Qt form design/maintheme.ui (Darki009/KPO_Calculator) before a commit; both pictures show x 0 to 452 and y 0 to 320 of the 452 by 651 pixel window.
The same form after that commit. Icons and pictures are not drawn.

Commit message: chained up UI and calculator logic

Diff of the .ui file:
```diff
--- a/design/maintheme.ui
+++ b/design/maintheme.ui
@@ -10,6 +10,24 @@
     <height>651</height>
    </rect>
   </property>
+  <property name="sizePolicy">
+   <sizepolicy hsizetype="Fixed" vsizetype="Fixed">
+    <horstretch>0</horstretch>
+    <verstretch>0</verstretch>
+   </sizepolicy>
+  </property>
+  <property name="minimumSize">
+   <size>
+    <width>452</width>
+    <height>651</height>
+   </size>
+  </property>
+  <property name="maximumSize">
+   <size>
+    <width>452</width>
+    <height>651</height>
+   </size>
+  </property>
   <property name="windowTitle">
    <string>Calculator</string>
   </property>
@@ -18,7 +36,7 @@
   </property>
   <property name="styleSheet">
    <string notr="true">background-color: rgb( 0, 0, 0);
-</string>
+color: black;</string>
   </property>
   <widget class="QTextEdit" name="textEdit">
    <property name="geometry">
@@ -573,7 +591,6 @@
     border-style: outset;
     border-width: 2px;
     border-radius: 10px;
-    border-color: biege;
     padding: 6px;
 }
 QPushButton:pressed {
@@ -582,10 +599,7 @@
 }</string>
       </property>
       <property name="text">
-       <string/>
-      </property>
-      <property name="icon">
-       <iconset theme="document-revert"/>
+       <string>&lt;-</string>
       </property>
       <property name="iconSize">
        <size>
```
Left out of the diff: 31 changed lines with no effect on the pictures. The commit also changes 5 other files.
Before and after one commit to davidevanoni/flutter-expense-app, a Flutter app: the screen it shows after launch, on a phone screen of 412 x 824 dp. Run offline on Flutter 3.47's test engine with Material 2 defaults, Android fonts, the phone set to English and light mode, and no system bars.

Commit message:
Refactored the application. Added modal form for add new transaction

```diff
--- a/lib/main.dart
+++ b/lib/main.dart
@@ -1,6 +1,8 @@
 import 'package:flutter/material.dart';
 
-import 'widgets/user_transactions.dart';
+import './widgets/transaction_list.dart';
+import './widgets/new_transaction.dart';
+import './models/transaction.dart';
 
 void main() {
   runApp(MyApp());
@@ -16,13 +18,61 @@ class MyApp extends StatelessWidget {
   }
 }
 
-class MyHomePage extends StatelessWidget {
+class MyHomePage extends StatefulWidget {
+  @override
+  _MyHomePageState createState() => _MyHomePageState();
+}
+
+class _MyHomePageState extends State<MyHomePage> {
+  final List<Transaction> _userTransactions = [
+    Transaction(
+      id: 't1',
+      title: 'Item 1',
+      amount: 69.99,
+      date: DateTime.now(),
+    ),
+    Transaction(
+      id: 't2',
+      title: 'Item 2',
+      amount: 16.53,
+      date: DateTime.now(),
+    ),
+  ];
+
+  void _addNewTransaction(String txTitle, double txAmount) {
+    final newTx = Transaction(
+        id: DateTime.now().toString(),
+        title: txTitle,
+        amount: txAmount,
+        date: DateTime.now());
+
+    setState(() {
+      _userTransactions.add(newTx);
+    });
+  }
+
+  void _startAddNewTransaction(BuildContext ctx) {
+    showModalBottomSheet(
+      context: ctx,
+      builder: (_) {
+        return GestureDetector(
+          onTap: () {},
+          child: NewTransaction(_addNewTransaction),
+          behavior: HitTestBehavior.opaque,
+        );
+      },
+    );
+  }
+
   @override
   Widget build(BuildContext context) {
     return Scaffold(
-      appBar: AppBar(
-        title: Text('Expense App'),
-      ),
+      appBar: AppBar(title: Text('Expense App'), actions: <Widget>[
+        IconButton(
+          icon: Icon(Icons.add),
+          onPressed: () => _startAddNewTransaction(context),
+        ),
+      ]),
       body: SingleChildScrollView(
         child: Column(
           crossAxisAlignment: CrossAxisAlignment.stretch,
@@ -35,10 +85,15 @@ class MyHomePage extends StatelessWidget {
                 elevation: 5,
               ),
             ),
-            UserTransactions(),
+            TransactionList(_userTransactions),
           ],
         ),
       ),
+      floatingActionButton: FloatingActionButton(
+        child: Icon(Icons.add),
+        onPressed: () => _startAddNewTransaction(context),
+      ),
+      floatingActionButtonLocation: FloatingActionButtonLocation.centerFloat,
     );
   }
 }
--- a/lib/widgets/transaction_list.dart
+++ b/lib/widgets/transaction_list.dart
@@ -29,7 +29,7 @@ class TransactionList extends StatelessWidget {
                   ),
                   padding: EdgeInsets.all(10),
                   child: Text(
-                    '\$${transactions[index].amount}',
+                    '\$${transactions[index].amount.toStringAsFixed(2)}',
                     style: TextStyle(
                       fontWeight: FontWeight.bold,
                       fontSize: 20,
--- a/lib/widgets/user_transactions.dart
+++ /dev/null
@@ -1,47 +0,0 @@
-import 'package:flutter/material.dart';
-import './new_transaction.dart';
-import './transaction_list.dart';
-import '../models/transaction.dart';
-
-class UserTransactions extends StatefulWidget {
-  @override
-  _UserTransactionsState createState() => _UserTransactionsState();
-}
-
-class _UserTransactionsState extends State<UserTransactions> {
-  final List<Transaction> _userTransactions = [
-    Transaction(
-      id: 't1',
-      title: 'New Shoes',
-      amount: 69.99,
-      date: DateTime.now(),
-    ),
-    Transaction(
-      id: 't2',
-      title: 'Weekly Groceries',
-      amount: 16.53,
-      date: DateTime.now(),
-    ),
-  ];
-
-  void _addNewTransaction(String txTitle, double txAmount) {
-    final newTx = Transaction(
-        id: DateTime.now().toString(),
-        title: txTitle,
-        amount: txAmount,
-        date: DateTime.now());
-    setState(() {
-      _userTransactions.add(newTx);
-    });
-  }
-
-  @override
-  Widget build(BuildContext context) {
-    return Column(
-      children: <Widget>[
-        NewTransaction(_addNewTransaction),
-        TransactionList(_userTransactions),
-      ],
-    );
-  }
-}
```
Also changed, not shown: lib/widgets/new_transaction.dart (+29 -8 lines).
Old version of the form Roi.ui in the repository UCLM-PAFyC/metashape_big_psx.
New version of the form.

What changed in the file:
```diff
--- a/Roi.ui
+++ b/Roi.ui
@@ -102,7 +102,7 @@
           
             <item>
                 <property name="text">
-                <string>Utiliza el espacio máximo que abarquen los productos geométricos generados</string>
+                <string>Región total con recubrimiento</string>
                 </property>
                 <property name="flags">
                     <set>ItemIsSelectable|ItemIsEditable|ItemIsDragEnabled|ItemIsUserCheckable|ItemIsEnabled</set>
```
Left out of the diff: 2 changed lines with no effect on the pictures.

◇ ◇ ◇ ◇ ◇

What to work on: Please restate the records in full, word for word.

Written response:
Qt form design/maintheme.ui (Darki009/KPO_Calculator) before a commit; both pictures show x 0 to 452 and y 0 to 320 of the 452 by 651 pixel window.
The same form after that commit. Icons and pictures are not drawn.

Commit message: chained up UI and calculator logic

Diff of the .ui file:
```diff
--- a/design/maintheme.ui
+++ b/design/maintheme.ui
@@ -10,6 +10,24 @@
     <height>651</height>
    </rect>
   </property>
+  <property name="sizePolicy">
+   <sizepolicy hsizetype="Fixed" vsizetype="Fixed">
+    <horstretch>0</horstretch>
+    <verstretch>0</verstretch>
+   </sizepolicy>
+  </property>
+  <property name="minimumSize">
+   <size>
+    <width>452</width>
+    <height>651</height>
+   </size>
+  </property>
+  <property name="maximumSize">
+   <size>
+    <width>452</width>
+    <height>651</height>
+   </size>
+  </property>
   <property name="windowTitle">
    <string>Calculator</string>
   </property>
@@ -18,7 +36,7 @@
   </property>
   <property name="styleSheet">
    <string notr="true">background-color: rgb( 0, 0, 0);
-</string>
+color: black;</string>
   </property>
   <widget class="QTextEdit" name="textEdit">
    <property name="geometry">
@@ -573,7 +591,6 @@
     border-style: outset;
     border-width: 2px;
     border-radius: 10px;
-    border-color: biege;
     padding: 6px;
 }
 QPushButton:pressed {
@@ -582,10 +599,7 @@
 }</string>
       </property>
       <property name="text">
-       <string/>
-      </property>
-      <property name="icon">
-       <iconset theme="document-revert"/>
+       <string>&lt;-</string>
       </property>
       <property name="iconSize">
        <size>
```
Left out of the diff: 31 changed lines with no effect on the pictures. The commit also changes 5 other files.
Before and after one commit to davidevanoni/flutter-expense-app, a Flutter app: the screen it shows after launch, on a phone screen of 412 x 824 dp. Run offline on Flutter 3.47's test engine with Material 2 defaults, Android fonts, the phone set to English and light mode, and no system bars.

Commit message:
Refactored the application. Added modal form for add new transaction

```diff
--- a/lib/main.dart
+++ b/lib/main.dart
@@ -1,6 +1,8 @@
 import 'package:flutter/material.dart';
 
-import 'widgets/user_transactions.dart';
+import './widgets/transaction_list.dart';
+import './widgets/new_transaction.dart';
+import './models/transaction.dart';
 
 void main() {
   runApp(MyApp());
@@ -16,13 +18,61 @@ class MyApp extends StatelessWidget {
   }
 }
 
-class MyHomePage extends StatelessWidget {
+class MyHomePage extends StatefulWidget {
+  @override
+  _MyHomePageState createState() => _MyHomePageState();
+}
+
+class _MyHomePageState extends State<MyHomePage> {
+  final List<Transaction> _userTransactions = [
+    Transaction(
+      id: 't1',
+      title: 'Item 1',
+      amount: 69.99,
+      date: DateTime.now(),
+    ),
+    Transaction(
+      id: 't2',
+      title: 'Item 2',
+      amount: 16.53,
+      date: DateTime.now(),
+    ),
+  ];
+
+  void _addNewTransaction(String txTitle, double txAmount) {
+    final newTx = Transaction(
+        id: DateTime.now().toString(),
+        title: txTitle,
+        amount: txAmount,
+        date: DateTime.now());
+
+    setState(() {
+      _userTransactions.add(newTx);
+    });
+  }
+
+  void _startAddNewTransaction(BuildContext ctx) {
+    showModalBottomSheet(
+      context: ctx,
+      builder: (_) {
+        return GestureDetector(
+          onTap: () {},
+          child: NewTransaction(_addNewTransaction),
+          behavior: HitTestBehavior.opaque,
+        );
+      },
+    );
+  }
+
   @override
   Widget build(BuildContext context) {
     return Scaffold(
-      appBar: AppBar(
-        title: Text('Expense App'),
-      ),
+      appBar: AppBar(title: Text('Expense App'), actions: <Widget>[
+        IconButton(
+          icon: Icon(Icons.add),
+          onPressed: () => _startAddNewTransaction(context),
+        ),
+      ]),
       body: SingleChildScrollView(
         child: Column(
           crossAxisAlignment: CrossAxisAlignment.stretch,
@@ -35,10 +85,15 @@ class MyHomePage extends StatelessWidget {
                 elevation: 5,
               ),
             ),
-            UserTransactions(),
+            TransactionList(_userTransactions),
           ],
         ),
       ),
+      floatingActionButton: FloatingActionButton(
+        child: Icon(Icons.add),
+        onPressed: () => _startAddNewTransaction(context),
+      ),
+      floatingActionButtonLocation: FloatingActionButtonLocation.centerFloat,
     );
   }
 }
--- a/lib/widgets/transaction_list.dart
+++ b/lib/widgets/transaction_list.dart
@@ -29,7 +29,7 @@ class TransactionList extends StatelessWidget {
                   ),
                   padding: EdgeInsets.all(10),
                   child: Text(
-                    '\$${transactions[index].amount}',
+                    '\$${transactions[index].amount.toStringAsFixed(2)}',
                     style: TextStyle(
                       fontWeight: FontWeight.bold,
                       fontSize: 20,
--- a/lib/widgets/user_transactions.dart
+++ /dev/null
@@ -1,47 +0,0 @@
-import 'package:flutter/material.dart';
-import './new_transaction.dart';
-import './transaction_list.dart';
-import '../models/transaction.dart';
-
-class UserTransactions extends StatefulWidget {
-  @override
-  _UserTransactionsState createState() => _UserTransactionsState();
-}
-
-class _UserTransactionsState extends State<UserTransactions> {
-  final List<Transaction> _userTransactions = [
-    Transaction(
-      id: 't1',
-      title: 'New Shoes',
-      amount: 69.99,
-      date: DateTime.now(),
-    ),
-    Transaction(
-      id: 't2',
-      title: 'Weekly Groceries',
-      amount: 16.53,
-      date: DateTime.now(),
-    ),
-  ];
-
-  void _addNewTransaction(String txTitle, double txAmount) {
-    final newTx = Transaction(
-        id: DateTime.now().toString(),
-        title: txTitle,
-        amount: txAmount,
-        date: DateTime.now());
-    setState(() {
-      _userTransactions.add(newTx);
-    });
-  }
-
-  @override
-  Widget build(BuildContext context) {
-    return Column(
-      children: <Widget>[
-        NewTransaction(_addNewTransaction),
-        TransactionList(_userTransactions),
-      ],
-    );
-  }
-}
```
Also changed, not shown: lib/widgets/new_transaction.dart (+29 -8 lines).
Old version of the form Roi.ui in the repository UCLM-PAFyC/metashape_big_psx.
New version of the form.

What changed in the file:
```diff
--- a/Roi.ui
+++ b/Roi.ui
@@ -102,7 +102,7 @@
           
             <item>
                 <property name="text">
-                <string>Utiliza el espacio máximo que abarquen los productos geométricos generados</string>
+                <string>Región total con recubrimiento</string>
                 </property>
                 <property name="flags">
                     <set>ItemIsSelectable|ItemIsEditable|ItemIsDragEnabled|ItemIsUserCheckable|ItemIsEnabled</set>
```
Left out of the diff: 2 changed lines with no effect on the pictures.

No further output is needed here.